▶ _YOUR GOAL_
Restate word for word the lines of the entries below, starting with the line that holds "Before and after one commit to OxfordDemSci/LCDS_5yr_Report, a" and ending with the line that holds "20 other files.", and no others.

Revision tracking records:
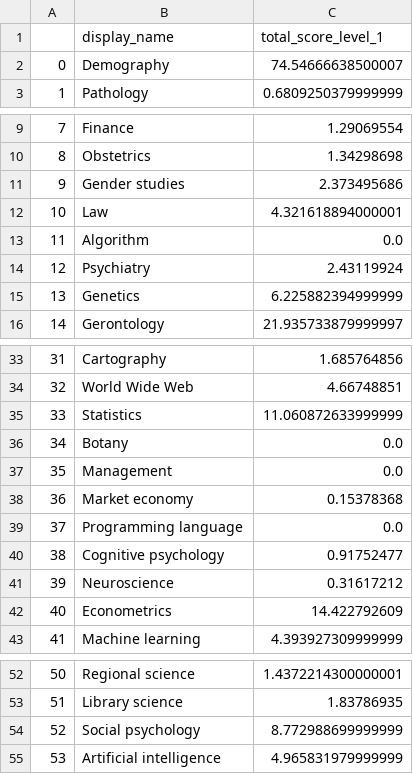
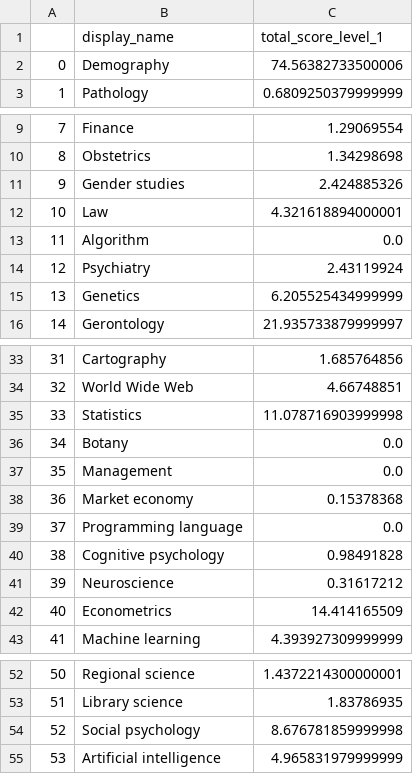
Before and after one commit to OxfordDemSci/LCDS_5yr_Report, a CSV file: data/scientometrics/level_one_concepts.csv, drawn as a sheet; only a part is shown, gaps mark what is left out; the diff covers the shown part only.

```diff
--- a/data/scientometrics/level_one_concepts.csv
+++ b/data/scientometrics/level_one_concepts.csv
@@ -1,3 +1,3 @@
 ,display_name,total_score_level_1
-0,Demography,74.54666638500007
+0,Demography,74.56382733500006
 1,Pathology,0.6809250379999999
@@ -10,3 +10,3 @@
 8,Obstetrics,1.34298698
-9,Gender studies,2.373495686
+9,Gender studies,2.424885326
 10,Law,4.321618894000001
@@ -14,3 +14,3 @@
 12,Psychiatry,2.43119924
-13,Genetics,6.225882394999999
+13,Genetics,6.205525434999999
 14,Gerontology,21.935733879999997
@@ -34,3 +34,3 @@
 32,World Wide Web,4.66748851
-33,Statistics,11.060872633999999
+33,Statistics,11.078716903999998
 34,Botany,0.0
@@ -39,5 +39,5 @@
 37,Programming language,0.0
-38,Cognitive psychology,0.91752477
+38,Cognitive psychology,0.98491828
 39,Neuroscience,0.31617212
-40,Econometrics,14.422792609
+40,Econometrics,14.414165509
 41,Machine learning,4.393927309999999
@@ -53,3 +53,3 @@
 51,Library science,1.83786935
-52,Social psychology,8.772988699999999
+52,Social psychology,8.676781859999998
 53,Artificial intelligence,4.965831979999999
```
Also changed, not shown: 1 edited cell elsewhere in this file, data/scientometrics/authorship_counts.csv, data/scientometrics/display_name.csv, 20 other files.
* * *
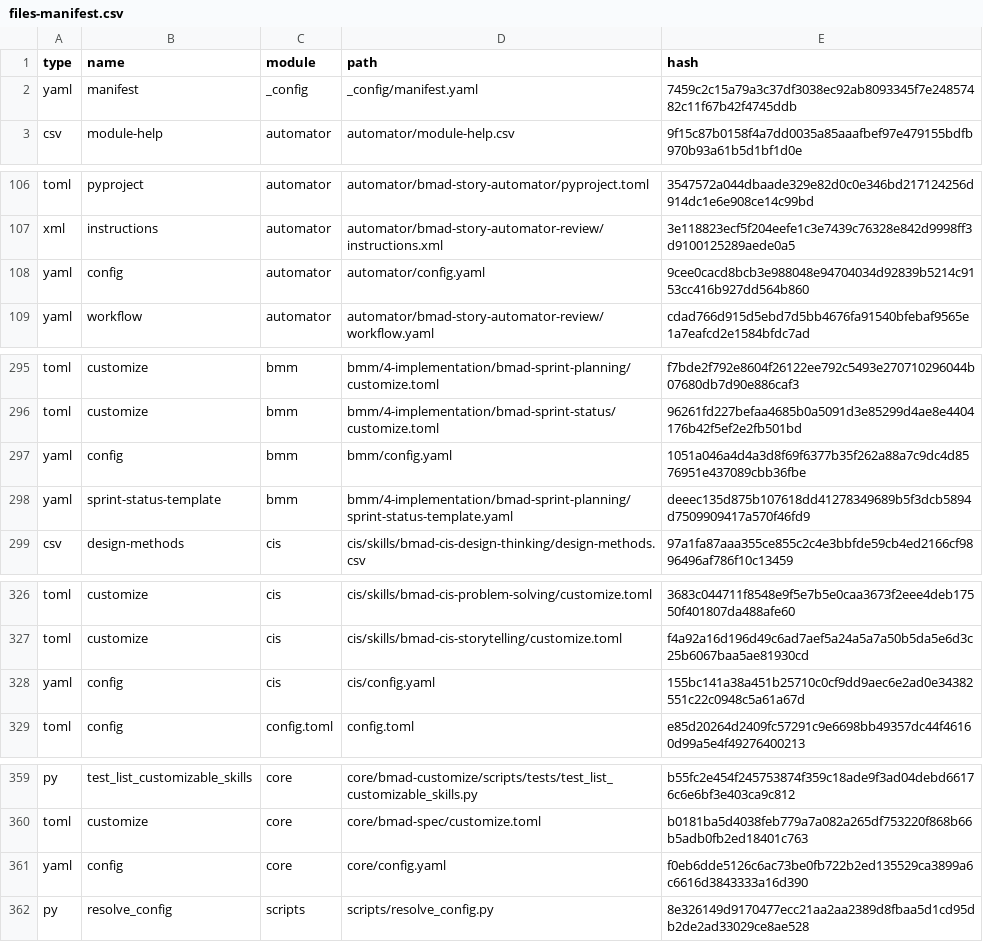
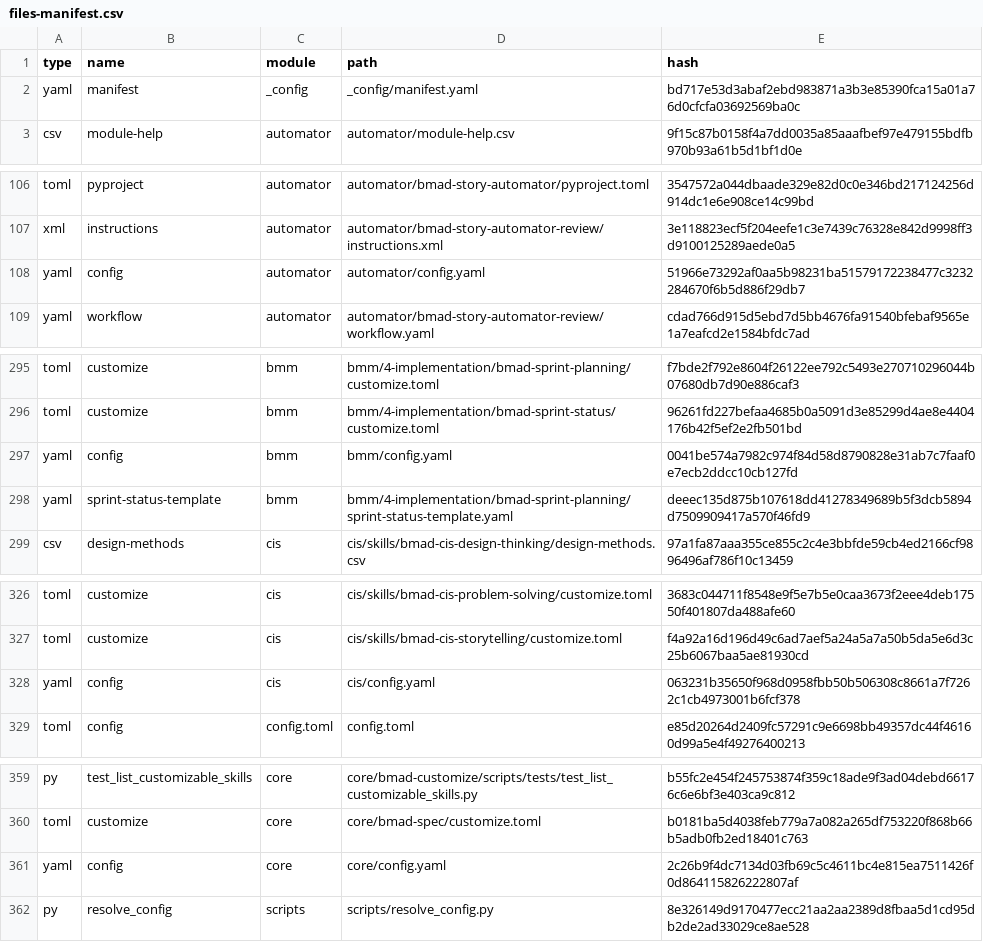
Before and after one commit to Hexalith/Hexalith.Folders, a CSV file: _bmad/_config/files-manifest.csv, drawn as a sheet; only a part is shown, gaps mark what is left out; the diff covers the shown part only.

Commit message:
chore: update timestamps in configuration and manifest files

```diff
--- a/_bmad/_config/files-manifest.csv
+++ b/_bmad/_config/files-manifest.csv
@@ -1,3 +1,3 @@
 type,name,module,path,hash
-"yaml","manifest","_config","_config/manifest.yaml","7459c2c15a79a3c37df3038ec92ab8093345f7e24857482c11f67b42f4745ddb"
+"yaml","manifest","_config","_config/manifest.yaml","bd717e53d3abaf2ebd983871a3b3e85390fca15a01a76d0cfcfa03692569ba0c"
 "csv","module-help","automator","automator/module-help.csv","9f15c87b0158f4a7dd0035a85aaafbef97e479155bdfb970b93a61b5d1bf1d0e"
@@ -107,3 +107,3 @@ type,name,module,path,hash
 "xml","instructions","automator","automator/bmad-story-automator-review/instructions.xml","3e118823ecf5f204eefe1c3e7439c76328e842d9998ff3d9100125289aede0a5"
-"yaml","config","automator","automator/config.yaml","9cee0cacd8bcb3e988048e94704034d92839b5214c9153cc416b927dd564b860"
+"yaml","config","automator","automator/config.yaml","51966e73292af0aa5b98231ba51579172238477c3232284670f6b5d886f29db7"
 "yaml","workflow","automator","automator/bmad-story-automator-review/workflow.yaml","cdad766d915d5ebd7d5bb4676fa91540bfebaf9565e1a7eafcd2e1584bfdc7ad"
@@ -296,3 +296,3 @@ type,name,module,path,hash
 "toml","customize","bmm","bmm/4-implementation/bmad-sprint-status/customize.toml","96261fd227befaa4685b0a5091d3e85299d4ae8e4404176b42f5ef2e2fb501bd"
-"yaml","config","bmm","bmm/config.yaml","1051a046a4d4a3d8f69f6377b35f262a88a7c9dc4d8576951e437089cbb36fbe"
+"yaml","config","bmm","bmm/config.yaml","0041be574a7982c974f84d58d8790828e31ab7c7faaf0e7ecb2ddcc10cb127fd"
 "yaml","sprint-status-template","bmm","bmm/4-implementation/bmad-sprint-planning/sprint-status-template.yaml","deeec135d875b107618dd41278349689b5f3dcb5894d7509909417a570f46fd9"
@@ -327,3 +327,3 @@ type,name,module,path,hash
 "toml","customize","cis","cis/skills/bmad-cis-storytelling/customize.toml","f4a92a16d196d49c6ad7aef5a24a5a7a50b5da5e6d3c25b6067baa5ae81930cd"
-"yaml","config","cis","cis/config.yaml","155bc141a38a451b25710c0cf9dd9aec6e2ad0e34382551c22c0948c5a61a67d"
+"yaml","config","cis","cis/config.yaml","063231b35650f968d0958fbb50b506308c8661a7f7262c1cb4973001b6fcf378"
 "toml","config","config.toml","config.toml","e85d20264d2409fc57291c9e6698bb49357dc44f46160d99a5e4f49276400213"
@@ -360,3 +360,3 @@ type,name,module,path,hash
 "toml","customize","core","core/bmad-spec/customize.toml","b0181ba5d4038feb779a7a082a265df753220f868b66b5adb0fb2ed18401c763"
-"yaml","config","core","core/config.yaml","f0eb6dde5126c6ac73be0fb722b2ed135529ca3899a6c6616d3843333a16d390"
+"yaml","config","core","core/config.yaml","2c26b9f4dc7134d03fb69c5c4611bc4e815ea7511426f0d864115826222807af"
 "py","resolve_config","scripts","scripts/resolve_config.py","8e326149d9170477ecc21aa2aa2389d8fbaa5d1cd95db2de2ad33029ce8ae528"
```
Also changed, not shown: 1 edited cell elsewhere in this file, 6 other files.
==
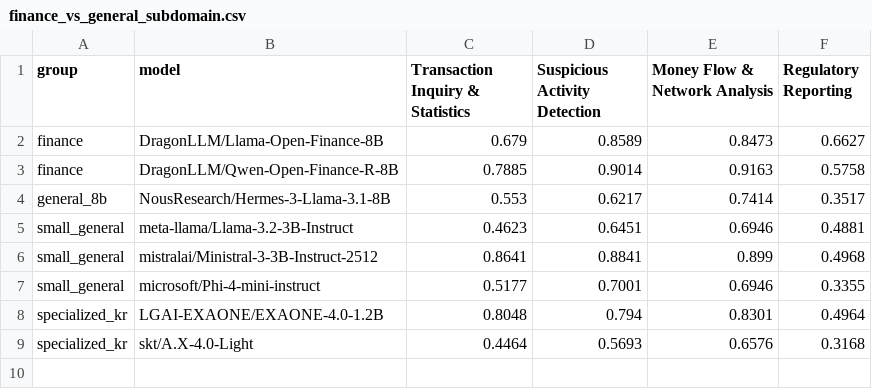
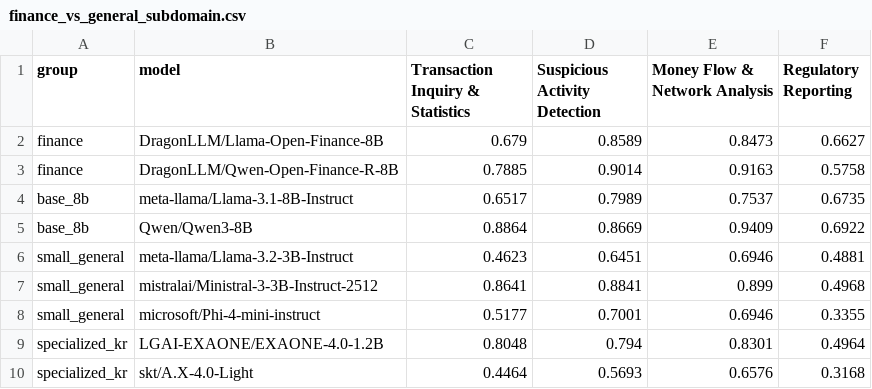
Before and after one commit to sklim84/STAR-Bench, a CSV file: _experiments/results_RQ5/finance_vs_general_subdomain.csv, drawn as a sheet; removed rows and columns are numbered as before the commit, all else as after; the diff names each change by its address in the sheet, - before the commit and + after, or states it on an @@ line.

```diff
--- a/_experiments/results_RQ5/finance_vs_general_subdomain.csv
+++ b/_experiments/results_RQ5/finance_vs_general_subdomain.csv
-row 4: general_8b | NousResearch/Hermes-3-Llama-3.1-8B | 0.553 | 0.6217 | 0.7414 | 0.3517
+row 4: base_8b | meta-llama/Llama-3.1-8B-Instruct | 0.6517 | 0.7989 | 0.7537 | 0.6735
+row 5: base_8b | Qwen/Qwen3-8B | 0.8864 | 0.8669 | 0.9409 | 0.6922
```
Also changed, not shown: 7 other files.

▶ _ANSWER AREA_
Before and after one commit to OxfordDemSci/LCDS_5yr_Report, a CSV file: data/scientometrics/level_one_concepts.csv, drawn as a sheet; only a part is shown, gaps mark what is left out; the diff covers the shown part only.

```diff
--- a/data/scientometrics/level_one_concepts.csv
+++ b/data/scientometrics/level_one_concepts.csv
@@ -1,3 +1,3 @@
 ,display_name,total_score_level_1
-0,Demography,74.54666638500007
+0,Demography,74.56382733500006
 1,Pathology,0.6809250379999999
@@ -10,3 +10,3 @@
 8,Obstetrics,1.34298698
-9,Gender studies,2.373495686
+9,Gender studies,2.424885326
 10,Law,4.321618894000001
@@ -14,3 +14,3 @@
 12,Psychiatry,2.43119924
-13,Genetics,6.225882394999999
+13,Genetics,6.205525434999999
 14,Gerontology,21.935733879999997
@@ -34,3 +34,3 @@
 32,World Wide Web,4.66748851
-33,Statistics,11.060872633999999
+33,Statistics,11.078716903999998
 34,Botany,0.0
@@ -39,5 +39,5 @@
 37,Programming language,0.0
-38,Cognitive psychology,0.91752477
+38,Cognitive psychology,0.98491828
 39,Neuroscience,0.31617212
-40,Econometrics,14.422792609
+40,Econometrics,14.414165509
 41,Machine learning,4.393927309999999
@@ -53,3 +53,3 @@
 51,Library science,1.83786935
-52,Social psychology,8.772988699999999
+52,Social psychology,8.676781859999998
 53,Artificial intelligence,4.965831979999999
```
Also changed, not shown: 1 edited cell elsewhere in this file, data/scientometrics/authorship_counts.csv, data/scientometrics/display_name.csv, 20 other files.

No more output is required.